▶ [EXERCISE BRIEF] Copy every line from the records below that holds the word "page".

▶ [SOURCE DATA]
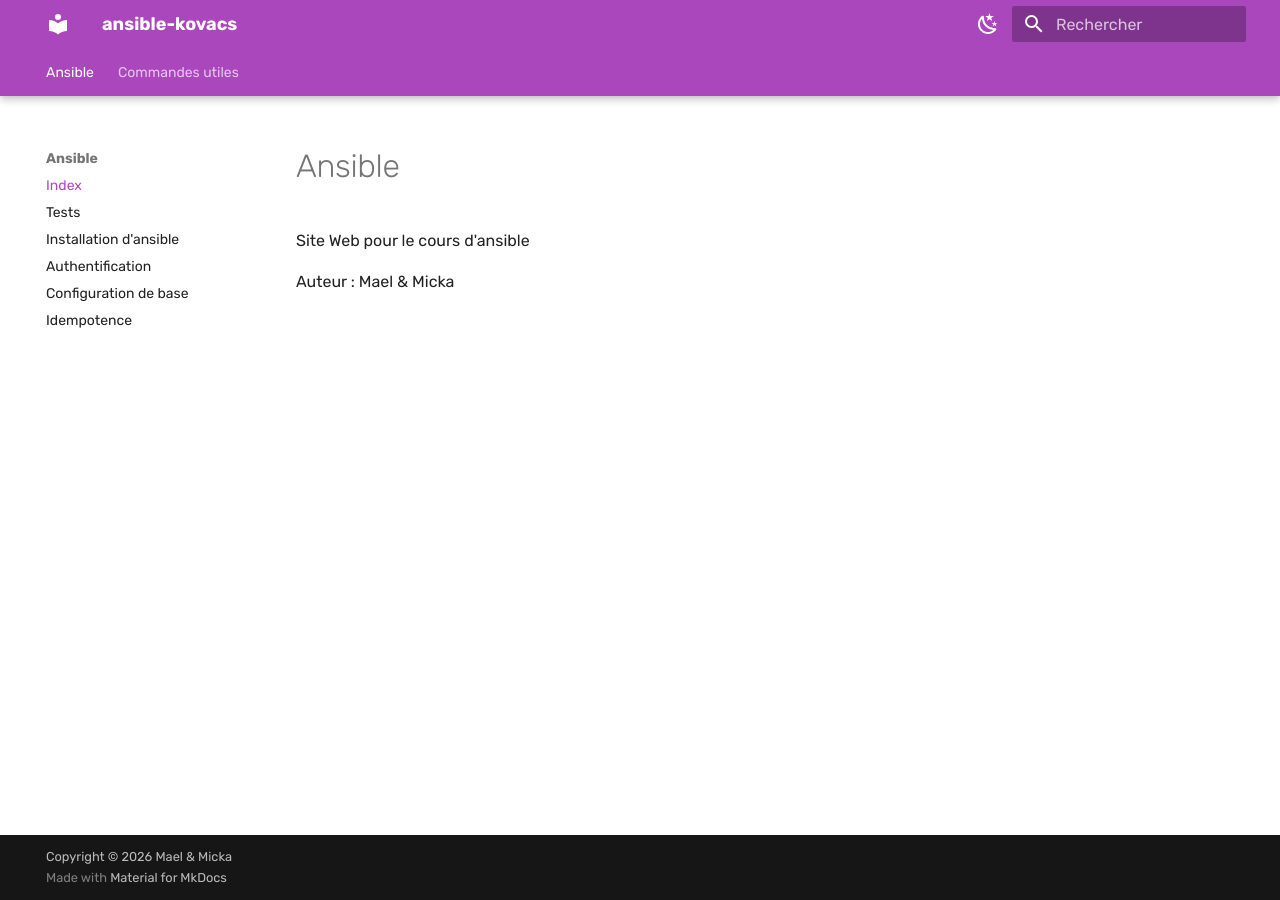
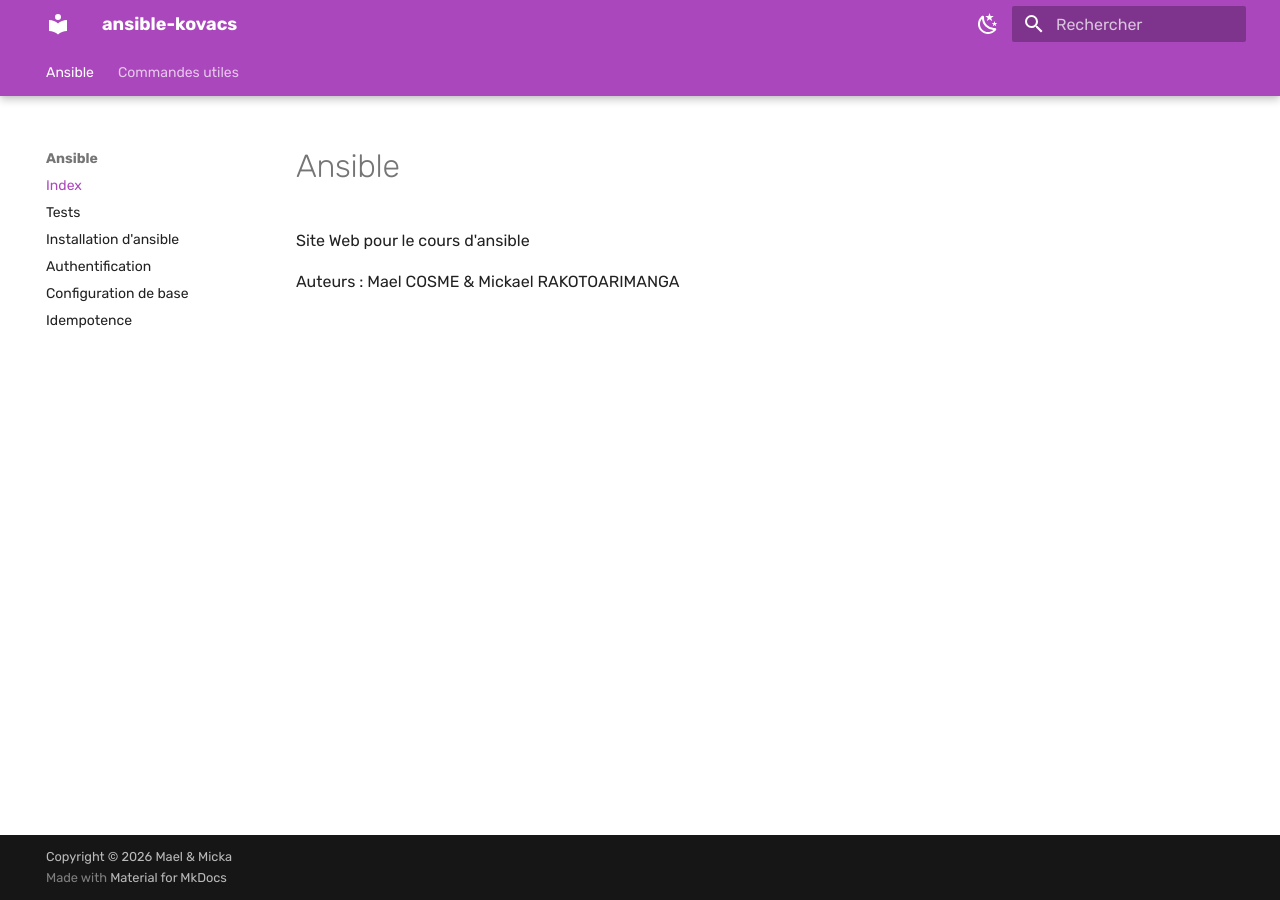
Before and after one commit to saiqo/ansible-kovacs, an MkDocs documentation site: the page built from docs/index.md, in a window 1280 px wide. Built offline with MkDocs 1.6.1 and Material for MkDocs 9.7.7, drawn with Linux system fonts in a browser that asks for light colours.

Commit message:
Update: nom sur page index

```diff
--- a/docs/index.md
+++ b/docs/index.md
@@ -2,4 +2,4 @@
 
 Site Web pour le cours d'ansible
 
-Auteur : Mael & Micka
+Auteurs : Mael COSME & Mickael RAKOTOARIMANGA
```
==
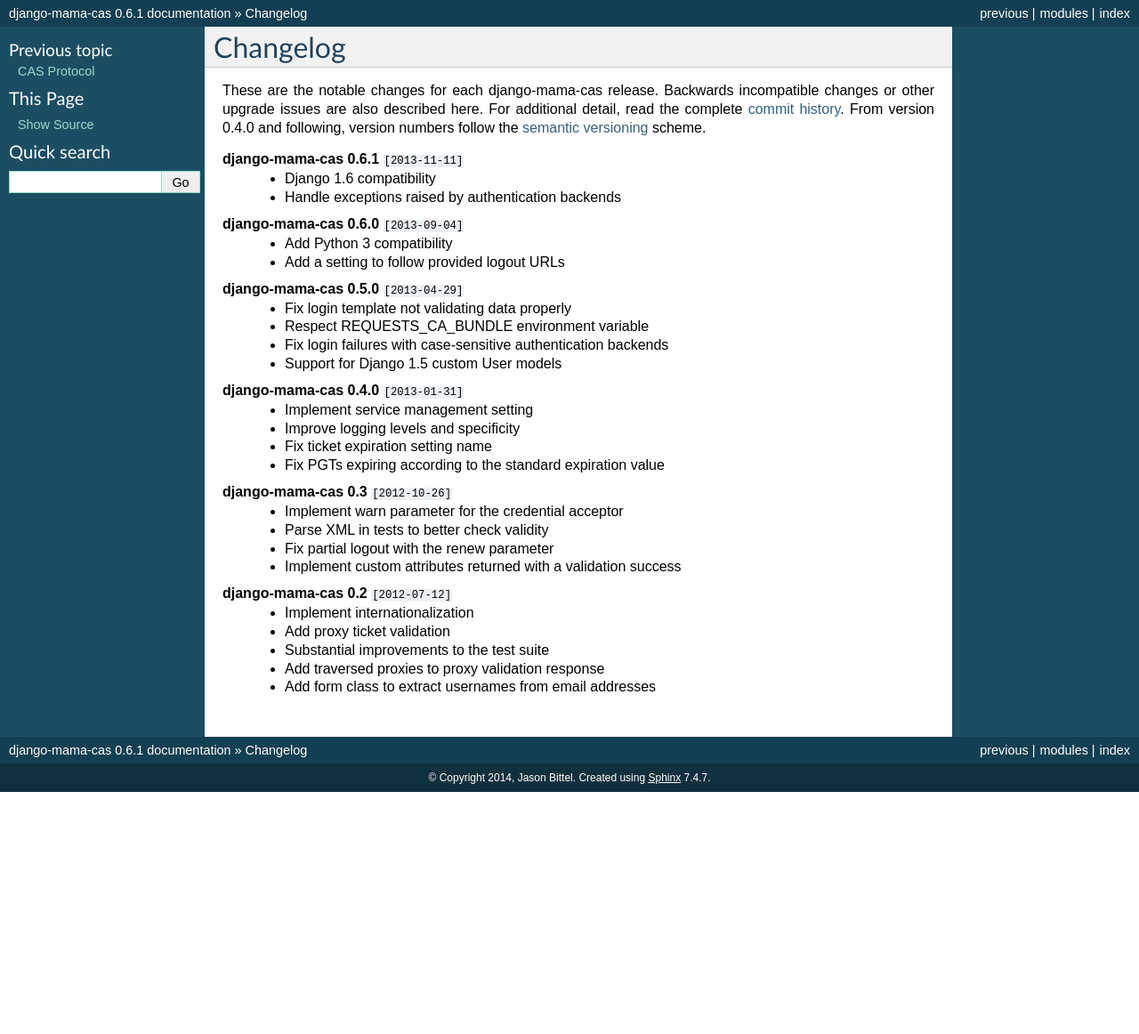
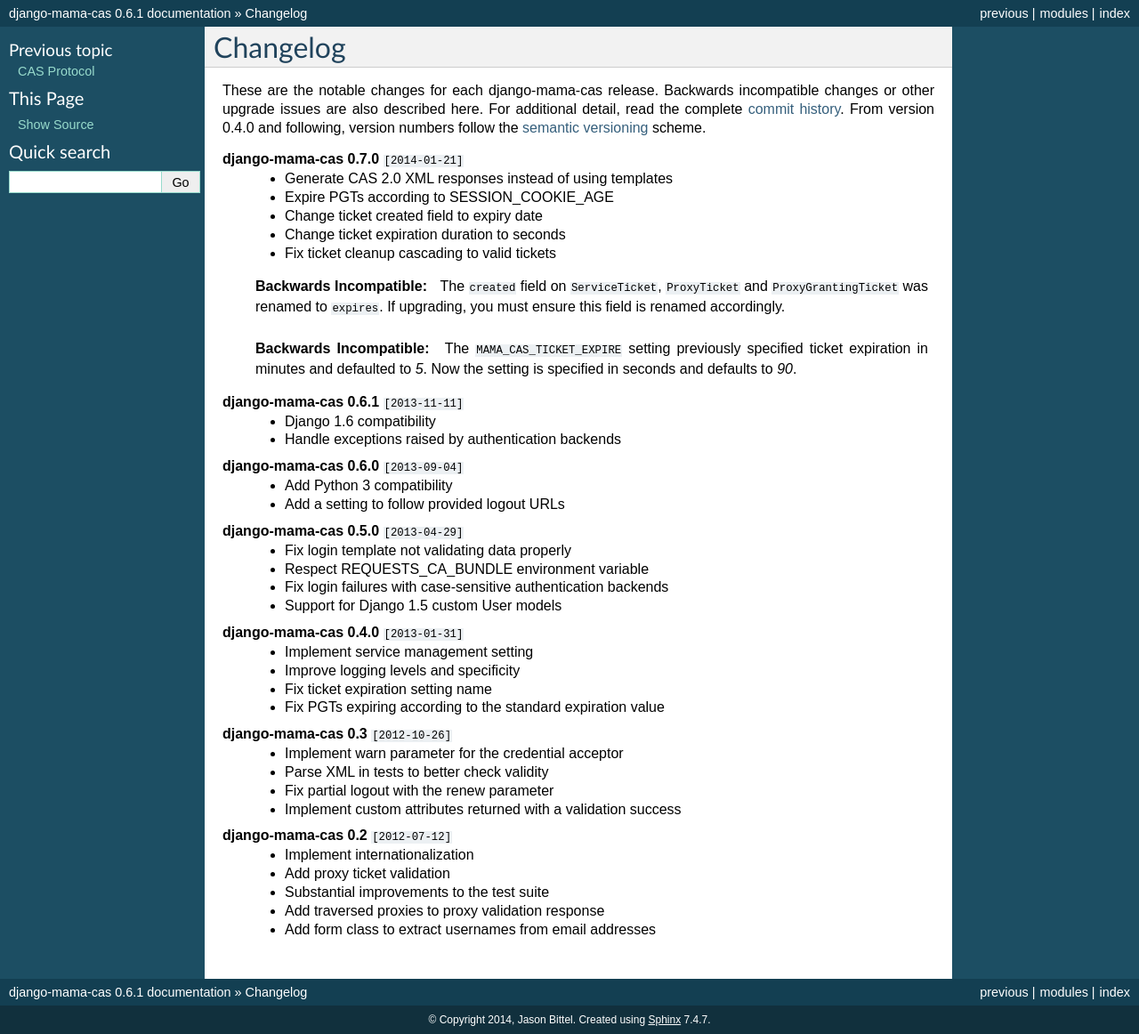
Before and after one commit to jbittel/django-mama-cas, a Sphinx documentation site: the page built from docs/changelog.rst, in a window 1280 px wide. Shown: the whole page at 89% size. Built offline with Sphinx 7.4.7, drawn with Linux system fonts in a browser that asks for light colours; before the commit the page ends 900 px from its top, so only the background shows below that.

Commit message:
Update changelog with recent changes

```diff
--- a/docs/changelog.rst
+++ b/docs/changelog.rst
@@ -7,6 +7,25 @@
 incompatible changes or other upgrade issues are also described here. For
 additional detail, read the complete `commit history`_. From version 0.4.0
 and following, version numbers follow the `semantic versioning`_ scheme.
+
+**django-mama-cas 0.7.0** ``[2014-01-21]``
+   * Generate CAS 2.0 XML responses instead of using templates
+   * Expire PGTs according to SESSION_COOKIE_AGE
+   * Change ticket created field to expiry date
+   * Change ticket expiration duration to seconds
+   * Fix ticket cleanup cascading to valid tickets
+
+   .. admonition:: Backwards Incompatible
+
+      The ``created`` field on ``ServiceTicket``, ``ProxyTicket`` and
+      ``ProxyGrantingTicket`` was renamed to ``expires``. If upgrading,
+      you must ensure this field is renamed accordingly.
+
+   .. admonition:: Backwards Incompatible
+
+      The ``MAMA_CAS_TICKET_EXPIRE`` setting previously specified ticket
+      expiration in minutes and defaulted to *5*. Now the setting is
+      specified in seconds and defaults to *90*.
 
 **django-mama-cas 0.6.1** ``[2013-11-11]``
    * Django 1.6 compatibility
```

▶ [OUTPUT OF THE EXERCISE]
Before and after one commit to saiqo/ansible-kovacs, an MkDocs documentation site: the page built from docs/index.md, in a window 1280 px wide. Built offline with MkDocs 1.6.1 and Material for MkDocs 9.7.7, drawn with Linux system fonts in a browser that asks for light colours.
Update: nom sur page index
Before and after one commit to jbittel/django-mama-cas, a Sphinx documentation site: the page built from docs/changelog.rst, in a window 1280 px wide. Shown: the whole page at 89% size. Built offline with Sphinx 7.4.7, drawn with Linux system fonts in a browser that asks for light colours; before the commit the page ends 900 px from its top, so only the background shows below that.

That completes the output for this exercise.